*** Data extracts ***

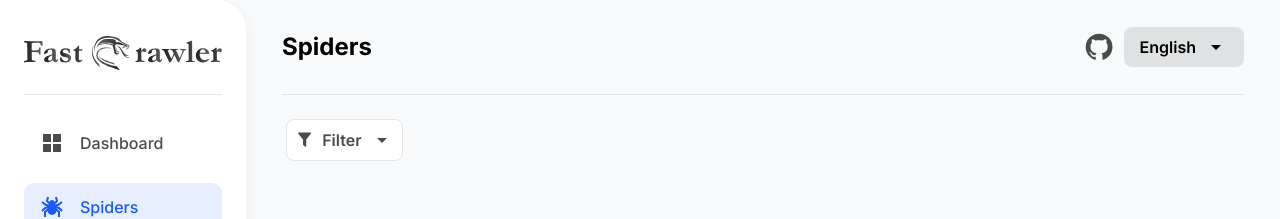
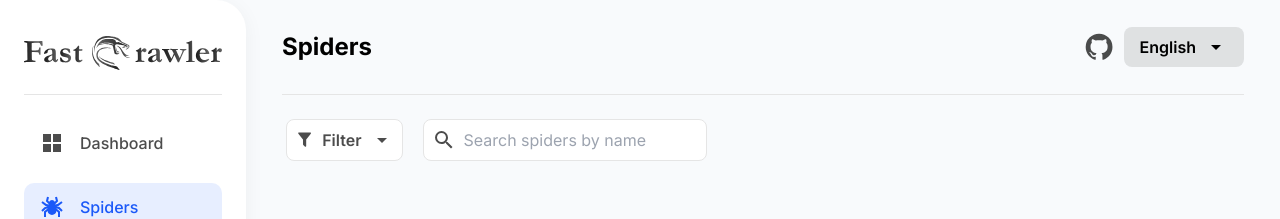
Before and after one commit to fast-crawler/ui, a React (Vite) app: page /spiders in a window 1280 px wide. Shown: the top 219 px of the page. Built offline with nearby package versions, Linux system fonts and the light colour scheme.

Commit message:
:sparkles: Add search bar

```diff
--- a/src/pages/spiders.tsx
+++ b/src/pages/spiders.tsx
@@ -1,21 +1,40 @@
 import { useState } from "react";
+import { Icon } from "@mdi/react";
+import { mdiMagnify } from "@mdi/js";
+
 import BaseFrame from "../components/Base/Frame";
 import SpidersFilter from "../components/Spiders/FIlter";
 
 function spiders() {
   const [selectedSort, setSelectedSort] = useState<number>(1);
   const [selectedState, setSelectedState] = useState<number>(1);
+  const [searchName, setSearchName] = useState<string>("");
+  const handleSearchChange = (event: any) => {
+    setSearchName(event.target.value);
+  };
 
   return (
     <div id="spiders">
       <BaseFrame title="Spiders">
         <div className="flex mb-96 ml-1">
+          {/*------------ spiders filter ------------*/}
           <SpidersFilter
             selectedSort={selectedSort}
             selectedState={selectedState}
             onSortChange={setSelectedSort}
             onStateChange={setSelectedState}
           />
+          {/*------------ spider search field ------------*/}
+          <div className="flex p-2 border border-border bg-white rounded-lg text-text ml-5">
+            <Icon path={mdiMagnify} size={1} className="mr-2" />
+            <input
+              type="text"
+              placeholder="Search spiders by name"
+              value={searchName}
+              onChange={handleSearchChange}
+              className="outline-none"
+            />
+          </div>
         </div>
       </BaseFrame>
     </div>
```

*** End of Data extracts ***

Exercise description: The expected output is each line of the records above that includes the word "import".

Answer to this task:
 import { useState } from "react";
+import { Icon } from "@mdi/react";
+import { mdiMagnify } from "@mdi/js";
 import BaseFrame from "../components/Base/Frame";
 import SpidersFilter from "../components/Spiders/FIlter";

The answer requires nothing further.